Beijing air pollution
The Chinese capital has for many years suffered from serious air pollution. Primary sources of pollutants include exhaust emission from Beijing's more than five million motor vehicles, coal burning in neighbouring regions, dust storms from the north and local construction dust. A particularly severe smog engulfed the city for weeks in early 2013, elevating public awareness to unprecedented levels and prompting the government to roll out emergency measures.
Beijing's air pollution soars as sand storm looms
US embassy air quality monitor reaches 'hazardous' levels by mid-afternoon
Beijing's air pollution levels soared on Friday after thick smog engulfed the capital.
The US embassy air quality monitor for PM2.5 - airborne particles small enough to enter the lungs and blood - reached levels “hazardous” and hit 440 micrograms per cubic metre about 2pm.
The Ministry of Environmental Protection in Beijing advised residents to avoid outdoor activities on Friday, saying pollution levels were “severe,” according to its website.
A sand storm combined with strong winds is expected to hit the city on Saturday, according to weather reports.
Sand storms were prevalent in early spring in northern China when the frost melts in the Gobi desert and strong winds push dust into neighbouring provinces.

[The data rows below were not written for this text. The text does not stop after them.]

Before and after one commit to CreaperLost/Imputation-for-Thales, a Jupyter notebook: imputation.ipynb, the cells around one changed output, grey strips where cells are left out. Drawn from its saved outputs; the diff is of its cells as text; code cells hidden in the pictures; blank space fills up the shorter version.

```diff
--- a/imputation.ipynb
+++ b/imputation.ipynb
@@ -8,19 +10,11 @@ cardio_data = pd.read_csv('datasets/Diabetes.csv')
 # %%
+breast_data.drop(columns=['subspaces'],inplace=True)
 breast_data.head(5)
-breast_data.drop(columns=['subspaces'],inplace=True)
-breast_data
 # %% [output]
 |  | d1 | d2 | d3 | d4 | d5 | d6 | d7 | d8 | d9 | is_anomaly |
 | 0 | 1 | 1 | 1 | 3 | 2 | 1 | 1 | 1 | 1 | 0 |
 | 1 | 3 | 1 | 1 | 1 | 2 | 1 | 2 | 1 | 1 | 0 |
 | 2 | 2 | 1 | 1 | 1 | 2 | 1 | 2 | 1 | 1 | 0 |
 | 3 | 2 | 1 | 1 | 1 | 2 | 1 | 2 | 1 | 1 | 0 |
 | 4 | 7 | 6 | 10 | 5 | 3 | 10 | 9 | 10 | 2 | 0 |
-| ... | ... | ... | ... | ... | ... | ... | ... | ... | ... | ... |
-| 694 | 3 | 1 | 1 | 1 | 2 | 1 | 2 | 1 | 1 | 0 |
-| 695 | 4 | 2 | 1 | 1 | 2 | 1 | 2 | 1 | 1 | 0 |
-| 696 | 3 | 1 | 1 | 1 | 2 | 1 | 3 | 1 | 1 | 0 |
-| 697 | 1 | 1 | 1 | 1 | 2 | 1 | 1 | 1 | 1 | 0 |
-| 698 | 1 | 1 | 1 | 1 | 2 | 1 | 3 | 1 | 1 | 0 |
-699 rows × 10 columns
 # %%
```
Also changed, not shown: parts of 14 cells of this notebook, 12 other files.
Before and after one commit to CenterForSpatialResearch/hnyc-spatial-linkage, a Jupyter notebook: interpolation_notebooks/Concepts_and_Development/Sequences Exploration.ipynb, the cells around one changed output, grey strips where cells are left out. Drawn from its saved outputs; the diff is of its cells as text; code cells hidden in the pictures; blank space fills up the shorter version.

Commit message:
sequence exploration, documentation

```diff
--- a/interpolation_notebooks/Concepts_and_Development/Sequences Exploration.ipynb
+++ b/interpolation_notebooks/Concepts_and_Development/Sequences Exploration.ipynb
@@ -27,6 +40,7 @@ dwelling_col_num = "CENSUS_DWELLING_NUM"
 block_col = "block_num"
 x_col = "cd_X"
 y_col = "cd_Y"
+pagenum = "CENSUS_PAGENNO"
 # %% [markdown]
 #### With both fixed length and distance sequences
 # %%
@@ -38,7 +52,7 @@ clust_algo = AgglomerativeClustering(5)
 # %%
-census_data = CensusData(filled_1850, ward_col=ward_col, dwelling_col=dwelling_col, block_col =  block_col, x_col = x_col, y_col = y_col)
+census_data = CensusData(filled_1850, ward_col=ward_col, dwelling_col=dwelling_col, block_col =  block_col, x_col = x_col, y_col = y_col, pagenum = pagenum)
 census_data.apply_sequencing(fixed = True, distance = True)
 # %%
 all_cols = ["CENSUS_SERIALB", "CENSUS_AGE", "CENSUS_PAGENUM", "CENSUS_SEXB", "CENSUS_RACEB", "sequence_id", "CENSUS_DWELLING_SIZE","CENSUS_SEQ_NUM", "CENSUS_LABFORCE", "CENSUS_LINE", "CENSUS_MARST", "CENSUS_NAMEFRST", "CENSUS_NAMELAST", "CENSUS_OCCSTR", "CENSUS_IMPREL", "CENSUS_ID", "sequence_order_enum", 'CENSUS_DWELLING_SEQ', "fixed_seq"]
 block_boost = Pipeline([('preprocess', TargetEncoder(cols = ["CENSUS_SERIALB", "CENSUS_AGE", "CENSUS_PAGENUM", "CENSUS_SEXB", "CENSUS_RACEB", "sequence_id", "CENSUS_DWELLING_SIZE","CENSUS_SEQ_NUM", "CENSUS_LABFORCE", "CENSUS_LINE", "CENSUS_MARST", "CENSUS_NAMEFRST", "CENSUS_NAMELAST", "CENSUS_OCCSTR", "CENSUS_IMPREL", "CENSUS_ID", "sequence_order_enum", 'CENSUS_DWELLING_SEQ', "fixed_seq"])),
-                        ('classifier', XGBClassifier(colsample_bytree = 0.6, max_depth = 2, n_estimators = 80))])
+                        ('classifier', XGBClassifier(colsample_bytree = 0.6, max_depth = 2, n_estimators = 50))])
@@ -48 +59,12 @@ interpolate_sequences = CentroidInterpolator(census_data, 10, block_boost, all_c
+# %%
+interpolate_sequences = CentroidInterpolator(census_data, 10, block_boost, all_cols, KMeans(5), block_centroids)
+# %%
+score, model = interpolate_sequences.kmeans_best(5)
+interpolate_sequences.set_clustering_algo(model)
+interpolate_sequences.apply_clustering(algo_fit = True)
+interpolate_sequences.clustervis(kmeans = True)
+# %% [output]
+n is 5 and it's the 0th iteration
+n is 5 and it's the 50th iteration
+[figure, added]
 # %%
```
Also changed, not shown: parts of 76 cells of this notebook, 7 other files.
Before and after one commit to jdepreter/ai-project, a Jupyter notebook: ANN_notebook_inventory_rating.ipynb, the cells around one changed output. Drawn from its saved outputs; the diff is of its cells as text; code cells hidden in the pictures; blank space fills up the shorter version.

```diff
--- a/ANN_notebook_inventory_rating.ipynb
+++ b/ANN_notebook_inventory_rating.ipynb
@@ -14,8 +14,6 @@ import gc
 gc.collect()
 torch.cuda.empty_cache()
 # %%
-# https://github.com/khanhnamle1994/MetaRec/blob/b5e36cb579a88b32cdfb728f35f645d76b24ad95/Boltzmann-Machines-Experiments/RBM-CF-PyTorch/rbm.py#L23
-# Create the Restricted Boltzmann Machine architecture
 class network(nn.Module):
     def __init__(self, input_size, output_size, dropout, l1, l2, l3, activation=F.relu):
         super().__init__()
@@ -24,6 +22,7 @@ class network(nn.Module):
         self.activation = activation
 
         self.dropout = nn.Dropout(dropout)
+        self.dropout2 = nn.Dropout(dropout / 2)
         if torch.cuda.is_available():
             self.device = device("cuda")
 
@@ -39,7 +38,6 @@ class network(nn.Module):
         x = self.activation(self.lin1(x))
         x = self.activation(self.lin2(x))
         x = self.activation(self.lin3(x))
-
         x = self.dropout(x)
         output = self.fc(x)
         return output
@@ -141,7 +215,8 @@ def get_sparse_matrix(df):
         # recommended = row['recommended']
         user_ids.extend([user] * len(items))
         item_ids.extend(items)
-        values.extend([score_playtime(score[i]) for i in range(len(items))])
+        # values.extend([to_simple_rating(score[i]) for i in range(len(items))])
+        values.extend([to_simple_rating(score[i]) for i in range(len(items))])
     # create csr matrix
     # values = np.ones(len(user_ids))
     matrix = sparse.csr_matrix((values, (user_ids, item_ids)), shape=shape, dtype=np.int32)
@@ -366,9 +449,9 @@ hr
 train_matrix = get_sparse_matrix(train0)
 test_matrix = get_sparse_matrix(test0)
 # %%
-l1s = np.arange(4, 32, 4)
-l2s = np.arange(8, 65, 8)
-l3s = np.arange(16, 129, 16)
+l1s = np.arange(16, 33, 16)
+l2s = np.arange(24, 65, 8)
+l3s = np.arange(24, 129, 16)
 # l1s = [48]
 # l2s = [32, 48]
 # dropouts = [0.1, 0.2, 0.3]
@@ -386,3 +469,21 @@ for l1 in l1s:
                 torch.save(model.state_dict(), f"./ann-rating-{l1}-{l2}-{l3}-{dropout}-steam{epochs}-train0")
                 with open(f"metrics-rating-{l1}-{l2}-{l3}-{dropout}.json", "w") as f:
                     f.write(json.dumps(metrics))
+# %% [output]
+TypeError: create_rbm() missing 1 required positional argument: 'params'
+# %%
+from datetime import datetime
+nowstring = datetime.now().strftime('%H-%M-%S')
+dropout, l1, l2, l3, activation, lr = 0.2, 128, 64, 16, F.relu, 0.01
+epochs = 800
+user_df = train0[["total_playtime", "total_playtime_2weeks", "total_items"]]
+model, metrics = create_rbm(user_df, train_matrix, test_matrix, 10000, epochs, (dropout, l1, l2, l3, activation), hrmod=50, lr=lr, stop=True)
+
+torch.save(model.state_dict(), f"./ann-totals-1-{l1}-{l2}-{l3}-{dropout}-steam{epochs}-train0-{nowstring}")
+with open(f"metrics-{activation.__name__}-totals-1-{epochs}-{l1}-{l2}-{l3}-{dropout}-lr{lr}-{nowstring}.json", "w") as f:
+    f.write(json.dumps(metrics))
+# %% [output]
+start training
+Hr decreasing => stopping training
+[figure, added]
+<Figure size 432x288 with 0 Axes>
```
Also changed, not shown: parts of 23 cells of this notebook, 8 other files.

"It's time our NPC delegates meet the real Beijing," said a blogger on Sina Weibo, China's twitter-like service.